The family members of Aretha Franklin claimed that they were being excluded from the making of the late singer's biopic.

Through her Tik Tok video, captured by Christian Headlines, Franklin's granddaughter, Grace, revealed that the team behind "Genius: Aretha" denied the family's request to be involved in the making of the musician's drama series.

"As the immediate family, we feel that it's important to be involved with any biopic of my grandma's life, as it's hard to get any accurate depiction of anyone's life without speaking to the ones closest to them. During the process of writing, directing, and filming this movie, we've reached out to Genius as a family on multiple occasions where we have been disrespected and told we will not be worked with," she said.

"As the immediate family - emphasis on immediate - we do not support this film and we ask that you also do not support this film, as we feel extremely disrespected, and we feel there will be many inaccuracies about my grandmother's life," she continued.

Franklin's son, Kecalf, also spoke about the issue to Rolling Stone, stating his observations of the production team and that they have doubts about the content of the series.

According to BBC, National Geographic contended that it had permission to produce the film from Franklin's estate, a separate entity following disputes over the singer's will. It added that the series intends to pay a "tribute to Aretha's genius - something we hope we can all celebrate." The channel further said that it will "respect Ms. Franklin in every aspect of the series."

The eight-part mini-series, "Genius: Aretha", premiered on March 21. Franklin was portrayed by Cynthia Erivo.

Aretha Louise was born in Memphis, Tennessee on March 25, 1942. His father, Rev. Clarence La Vaughan Franklin, is a Baptist preacher, while her mother, Barbara Siggers, is a gospel singer. Her parents separated when she was six and her mother would die of heart attack four years later.

She started singing at her father's church, being a gifted pianist and a singer as well. At 14, she had already recorded gospel songs. Through a small label, the album, "Songs of Faith", was released in 1956.

Franklin also performed in his father's revival tour where she met gospel singers Mahalia Jackson, Sam Cooke and Clara Ward.

She became a young mother at 14, to Clarence. Two years later, she gave birth to Edward. Both bore her surname. She would later have two more sons, Ted White, Jr. and Kecalf Cunningham.

In 1960, she signed with Columbia Records and released the album, "Aretha" in 1961. Citing moderate success on her recordings and failure to showcase her immense talent, she signed with Atlantic in 1966, motivated by her new husband and manager, Ted White.

She dominated the charts which earned her the title, Queen of Soul.

Her success continued until the 1970s. But her sound gradually faded following the rise of the disco craze.
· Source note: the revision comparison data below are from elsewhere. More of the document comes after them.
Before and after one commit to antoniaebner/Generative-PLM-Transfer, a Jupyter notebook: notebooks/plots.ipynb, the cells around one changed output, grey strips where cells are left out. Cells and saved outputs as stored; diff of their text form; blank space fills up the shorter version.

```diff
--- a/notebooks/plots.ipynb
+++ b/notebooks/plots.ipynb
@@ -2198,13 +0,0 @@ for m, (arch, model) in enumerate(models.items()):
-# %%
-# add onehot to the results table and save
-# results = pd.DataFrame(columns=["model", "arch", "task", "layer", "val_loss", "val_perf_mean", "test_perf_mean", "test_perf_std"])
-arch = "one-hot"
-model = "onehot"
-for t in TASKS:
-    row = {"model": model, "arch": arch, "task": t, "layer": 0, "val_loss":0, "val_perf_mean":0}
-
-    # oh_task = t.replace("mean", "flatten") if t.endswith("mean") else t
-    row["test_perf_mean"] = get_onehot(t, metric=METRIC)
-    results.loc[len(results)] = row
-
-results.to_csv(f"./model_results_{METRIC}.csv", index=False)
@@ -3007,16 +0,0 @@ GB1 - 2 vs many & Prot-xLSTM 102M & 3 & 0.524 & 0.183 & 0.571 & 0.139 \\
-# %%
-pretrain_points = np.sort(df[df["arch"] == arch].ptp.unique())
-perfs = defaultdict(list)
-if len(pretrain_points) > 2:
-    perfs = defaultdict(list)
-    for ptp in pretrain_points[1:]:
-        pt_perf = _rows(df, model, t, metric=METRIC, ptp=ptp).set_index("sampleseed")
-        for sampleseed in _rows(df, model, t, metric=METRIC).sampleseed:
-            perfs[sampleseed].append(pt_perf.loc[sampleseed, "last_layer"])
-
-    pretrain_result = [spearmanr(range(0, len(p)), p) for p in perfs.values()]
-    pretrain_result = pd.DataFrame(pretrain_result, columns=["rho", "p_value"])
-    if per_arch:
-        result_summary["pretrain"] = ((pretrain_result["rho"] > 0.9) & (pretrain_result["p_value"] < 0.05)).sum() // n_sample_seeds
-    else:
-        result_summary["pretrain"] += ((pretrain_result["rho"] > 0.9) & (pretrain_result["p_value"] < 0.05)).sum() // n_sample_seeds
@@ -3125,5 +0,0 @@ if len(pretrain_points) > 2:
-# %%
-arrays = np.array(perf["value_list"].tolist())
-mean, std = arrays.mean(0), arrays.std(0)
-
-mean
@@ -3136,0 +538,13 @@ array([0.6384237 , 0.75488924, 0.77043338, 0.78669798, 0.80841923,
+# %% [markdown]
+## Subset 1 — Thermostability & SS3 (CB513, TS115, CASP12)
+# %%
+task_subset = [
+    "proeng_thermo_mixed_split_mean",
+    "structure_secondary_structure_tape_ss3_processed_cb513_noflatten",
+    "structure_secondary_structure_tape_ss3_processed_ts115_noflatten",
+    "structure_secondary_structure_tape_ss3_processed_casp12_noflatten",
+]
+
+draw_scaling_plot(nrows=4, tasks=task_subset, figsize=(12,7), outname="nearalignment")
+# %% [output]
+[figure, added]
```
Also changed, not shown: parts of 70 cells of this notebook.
Her chart failures ended her career with Atlantic in 1979. She signed with Arista Records and recovered from her waning popularity, following the release of her album, "Jump To It", in 1982, that became a big success.

In 1985, she returned topping the charts. She was the first female artist to be inducted in the Rock and Roll Hall of Fame in 1987.

Franklin won 18 Grammys, making her one of the most honored artists in its history.

In 2017, she announced her retirement in a Detroit radio station but said that she cannot just do nothing, so she was working with Stevie Wonder to collaborate on a new album. But she passed away before they could record the song, "The Future", which Wonder had written himself.

Franklin died of pancreatic cancer on August 16, 2018.